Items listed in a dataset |
= = = = =

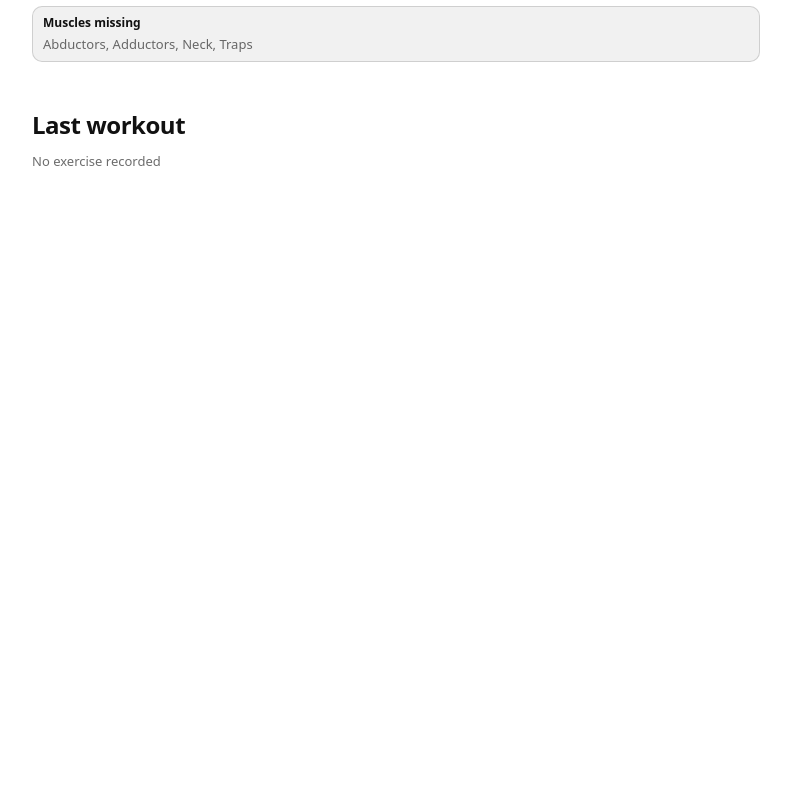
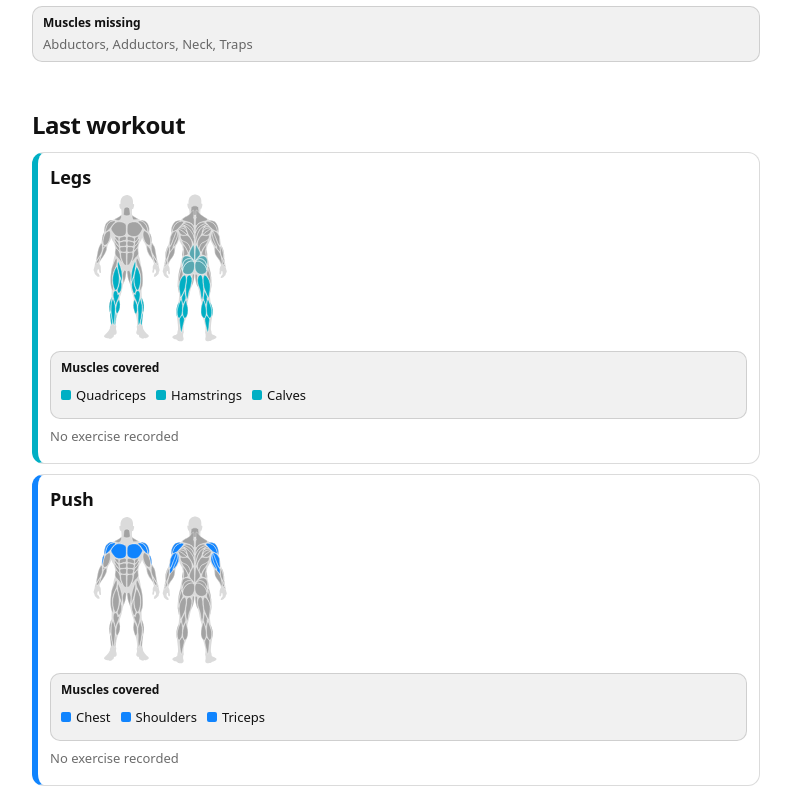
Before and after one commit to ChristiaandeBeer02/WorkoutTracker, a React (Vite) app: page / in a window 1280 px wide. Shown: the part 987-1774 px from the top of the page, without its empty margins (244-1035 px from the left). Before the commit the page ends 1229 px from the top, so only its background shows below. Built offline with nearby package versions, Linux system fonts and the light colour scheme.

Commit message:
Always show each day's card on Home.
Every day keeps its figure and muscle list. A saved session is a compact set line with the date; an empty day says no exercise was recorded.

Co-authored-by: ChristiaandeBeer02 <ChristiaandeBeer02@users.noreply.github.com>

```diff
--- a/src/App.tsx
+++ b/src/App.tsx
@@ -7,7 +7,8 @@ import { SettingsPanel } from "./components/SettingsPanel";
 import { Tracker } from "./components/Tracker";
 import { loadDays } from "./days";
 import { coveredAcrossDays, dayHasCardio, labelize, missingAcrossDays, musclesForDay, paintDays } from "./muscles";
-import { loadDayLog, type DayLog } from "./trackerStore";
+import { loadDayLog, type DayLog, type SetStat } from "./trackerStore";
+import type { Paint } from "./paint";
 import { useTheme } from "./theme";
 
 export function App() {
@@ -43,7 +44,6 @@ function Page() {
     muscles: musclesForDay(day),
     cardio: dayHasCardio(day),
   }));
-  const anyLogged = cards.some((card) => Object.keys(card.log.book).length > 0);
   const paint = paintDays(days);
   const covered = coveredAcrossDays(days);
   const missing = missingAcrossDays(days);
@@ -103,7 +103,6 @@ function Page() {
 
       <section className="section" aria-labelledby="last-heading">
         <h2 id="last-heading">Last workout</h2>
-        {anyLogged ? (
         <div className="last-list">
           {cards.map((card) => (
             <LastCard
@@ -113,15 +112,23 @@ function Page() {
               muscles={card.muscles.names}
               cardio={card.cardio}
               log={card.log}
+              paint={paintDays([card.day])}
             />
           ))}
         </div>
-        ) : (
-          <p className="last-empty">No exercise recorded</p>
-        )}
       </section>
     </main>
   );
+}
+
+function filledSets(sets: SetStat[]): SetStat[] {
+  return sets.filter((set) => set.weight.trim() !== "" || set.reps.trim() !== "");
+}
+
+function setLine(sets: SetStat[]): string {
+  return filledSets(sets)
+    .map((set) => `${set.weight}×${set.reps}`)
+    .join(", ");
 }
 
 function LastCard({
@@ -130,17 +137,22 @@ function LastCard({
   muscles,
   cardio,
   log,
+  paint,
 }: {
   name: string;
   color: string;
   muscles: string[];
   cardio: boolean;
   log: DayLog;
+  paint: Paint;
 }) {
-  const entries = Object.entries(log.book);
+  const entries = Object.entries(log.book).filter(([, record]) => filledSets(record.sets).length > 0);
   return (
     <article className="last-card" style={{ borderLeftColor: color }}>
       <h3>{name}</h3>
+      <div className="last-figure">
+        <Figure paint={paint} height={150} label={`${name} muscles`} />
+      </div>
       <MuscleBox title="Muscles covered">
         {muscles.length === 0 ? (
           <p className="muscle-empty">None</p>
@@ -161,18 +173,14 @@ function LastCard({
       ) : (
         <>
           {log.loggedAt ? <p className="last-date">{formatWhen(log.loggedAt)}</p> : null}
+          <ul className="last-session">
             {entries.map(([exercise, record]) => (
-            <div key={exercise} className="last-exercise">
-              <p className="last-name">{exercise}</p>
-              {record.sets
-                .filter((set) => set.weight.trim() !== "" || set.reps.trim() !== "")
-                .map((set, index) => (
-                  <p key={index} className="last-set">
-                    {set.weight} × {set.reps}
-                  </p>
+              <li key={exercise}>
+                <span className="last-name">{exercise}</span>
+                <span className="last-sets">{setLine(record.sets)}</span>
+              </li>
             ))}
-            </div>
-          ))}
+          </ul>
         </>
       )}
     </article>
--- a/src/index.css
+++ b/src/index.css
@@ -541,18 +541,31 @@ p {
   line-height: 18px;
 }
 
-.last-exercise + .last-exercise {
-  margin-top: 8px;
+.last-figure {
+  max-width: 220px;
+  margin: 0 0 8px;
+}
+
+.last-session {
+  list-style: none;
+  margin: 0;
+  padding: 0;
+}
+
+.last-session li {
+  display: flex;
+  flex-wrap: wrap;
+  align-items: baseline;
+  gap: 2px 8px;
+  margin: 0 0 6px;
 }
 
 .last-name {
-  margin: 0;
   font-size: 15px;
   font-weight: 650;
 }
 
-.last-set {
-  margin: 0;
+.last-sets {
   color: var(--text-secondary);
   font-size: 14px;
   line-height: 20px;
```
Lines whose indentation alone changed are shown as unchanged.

= = = = =

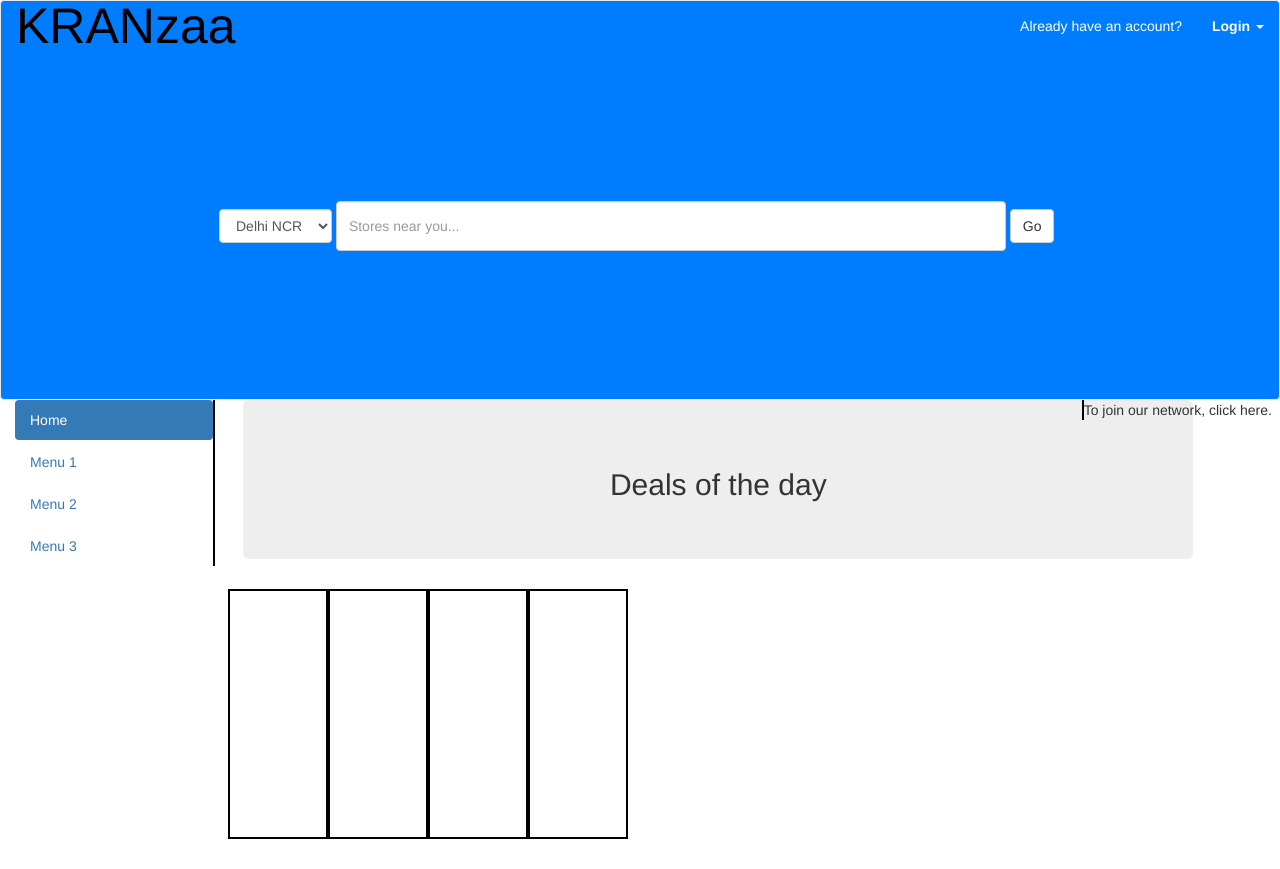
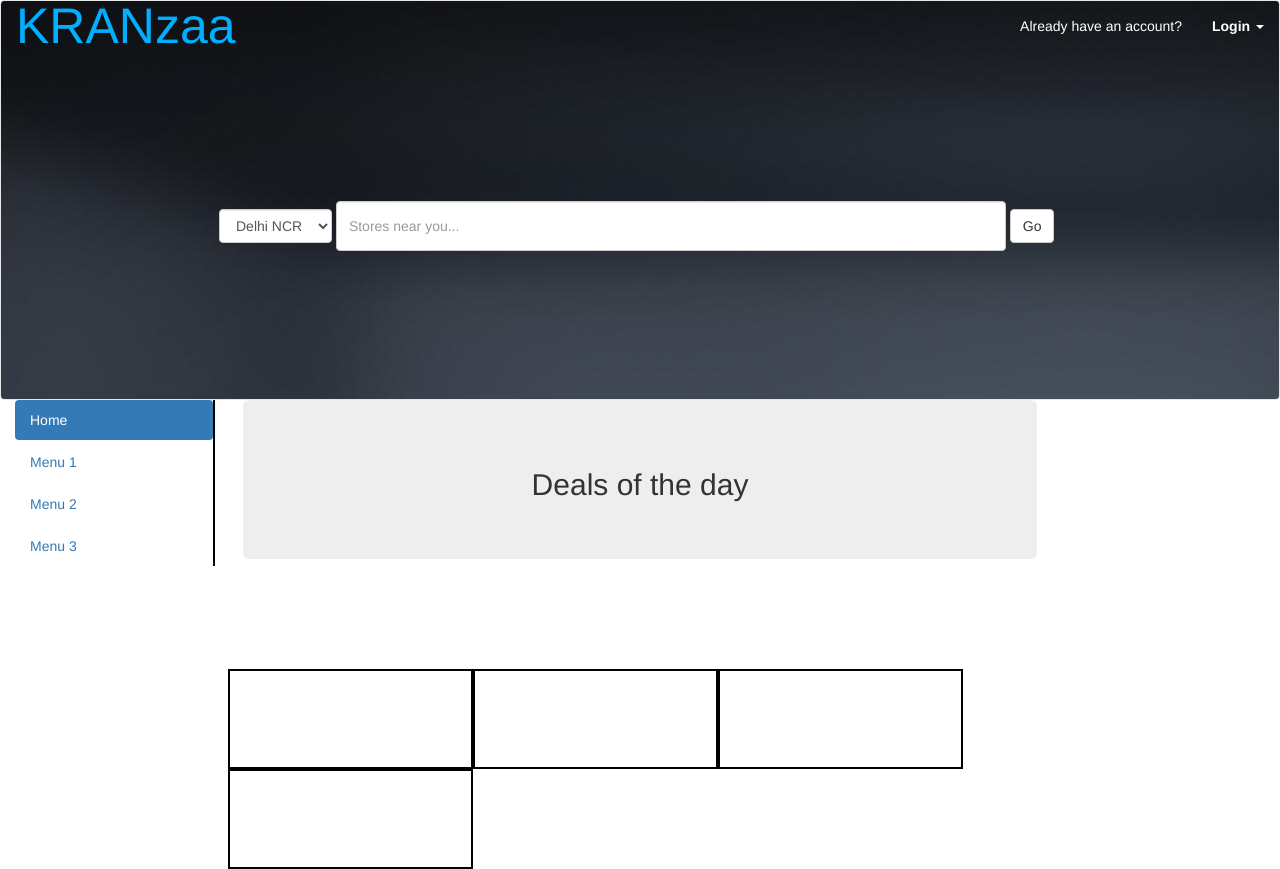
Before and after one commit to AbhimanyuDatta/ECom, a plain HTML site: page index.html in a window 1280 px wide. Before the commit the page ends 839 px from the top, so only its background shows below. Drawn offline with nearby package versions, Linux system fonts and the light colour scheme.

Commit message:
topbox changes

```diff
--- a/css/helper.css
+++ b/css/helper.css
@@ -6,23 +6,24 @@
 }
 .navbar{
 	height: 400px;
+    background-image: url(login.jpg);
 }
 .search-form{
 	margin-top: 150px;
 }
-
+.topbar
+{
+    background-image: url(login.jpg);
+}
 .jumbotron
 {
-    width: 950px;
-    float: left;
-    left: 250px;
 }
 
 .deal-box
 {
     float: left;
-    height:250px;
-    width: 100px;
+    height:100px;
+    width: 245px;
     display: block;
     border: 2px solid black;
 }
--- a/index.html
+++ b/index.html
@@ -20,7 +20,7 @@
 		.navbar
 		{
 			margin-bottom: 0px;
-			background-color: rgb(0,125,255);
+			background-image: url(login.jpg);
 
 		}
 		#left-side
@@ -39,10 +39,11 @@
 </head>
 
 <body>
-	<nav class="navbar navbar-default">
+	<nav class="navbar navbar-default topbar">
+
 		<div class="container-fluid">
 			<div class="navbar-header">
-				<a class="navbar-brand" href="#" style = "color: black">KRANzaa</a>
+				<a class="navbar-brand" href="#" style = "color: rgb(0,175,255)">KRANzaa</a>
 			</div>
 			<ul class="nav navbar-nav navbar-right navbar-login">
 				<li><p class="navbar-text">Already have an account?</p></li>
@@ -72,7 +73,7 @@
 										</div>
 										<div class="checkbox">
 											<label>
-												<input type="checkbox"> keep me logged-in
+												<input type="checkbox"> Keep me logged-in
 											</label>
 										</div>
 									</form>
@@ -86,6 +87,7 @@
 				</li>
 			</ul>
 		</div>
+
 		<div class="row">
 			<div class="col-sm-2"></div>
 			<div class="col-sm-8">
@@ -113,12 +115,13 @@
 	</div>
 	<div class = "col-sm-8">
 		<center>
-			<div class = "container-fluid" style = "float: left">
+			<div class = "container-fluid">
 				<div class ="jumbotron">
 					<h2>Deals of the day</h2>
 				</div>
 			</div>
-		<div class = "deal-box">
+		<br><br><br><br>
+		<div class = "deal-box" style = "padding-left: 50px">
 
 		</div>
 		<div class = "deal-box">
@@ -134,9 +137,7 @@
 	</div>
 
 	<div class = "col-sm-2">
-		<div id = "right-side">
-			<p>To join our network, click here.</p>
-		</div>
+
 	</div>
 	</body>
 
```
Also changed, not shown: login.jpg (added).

= = = = =

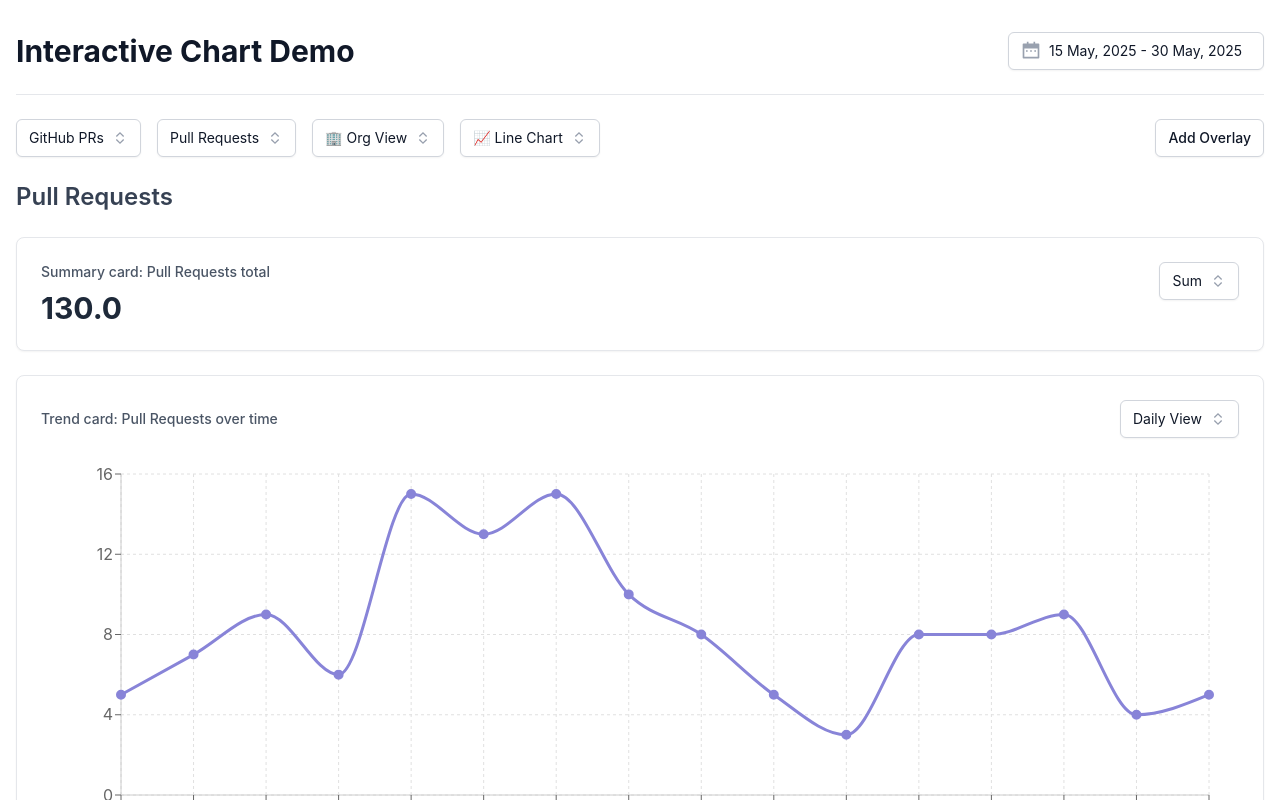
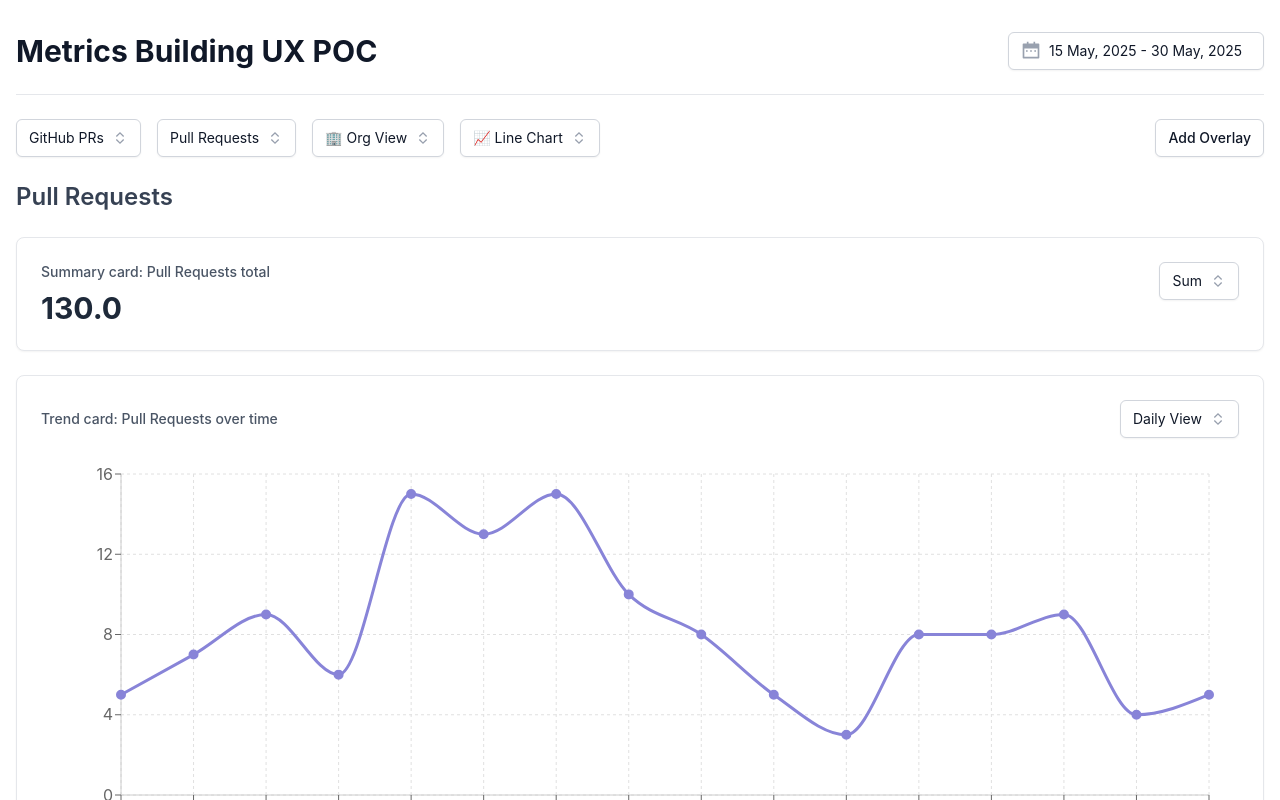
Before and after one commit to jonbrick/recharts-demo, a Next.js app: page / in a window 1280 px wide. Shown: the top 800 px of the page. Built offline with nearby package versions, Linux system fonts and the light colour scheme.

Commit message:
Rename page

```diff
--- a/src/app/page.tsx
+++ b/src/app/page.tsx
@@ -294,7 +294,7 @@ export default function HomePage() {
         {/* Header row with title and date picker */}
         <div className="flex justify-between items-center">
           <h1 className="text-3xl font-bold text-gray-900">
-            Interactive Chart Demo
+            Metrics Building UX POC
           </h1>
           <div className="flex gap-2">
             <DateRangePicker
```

= = = = =

Exercise requirements | Filter the records above down to the lines containing "type".

Answer section |
-import { loadDayLog, type DayLog } from "./trackerStore";
+import { loadDayLog, type DayLog, type SetStat } from "./trackerStore";
+import type { Paint } from "./paint";
-												<input type="checkbox"> keep me logged-in
+												<input type="checkbox"> Keep me logged-in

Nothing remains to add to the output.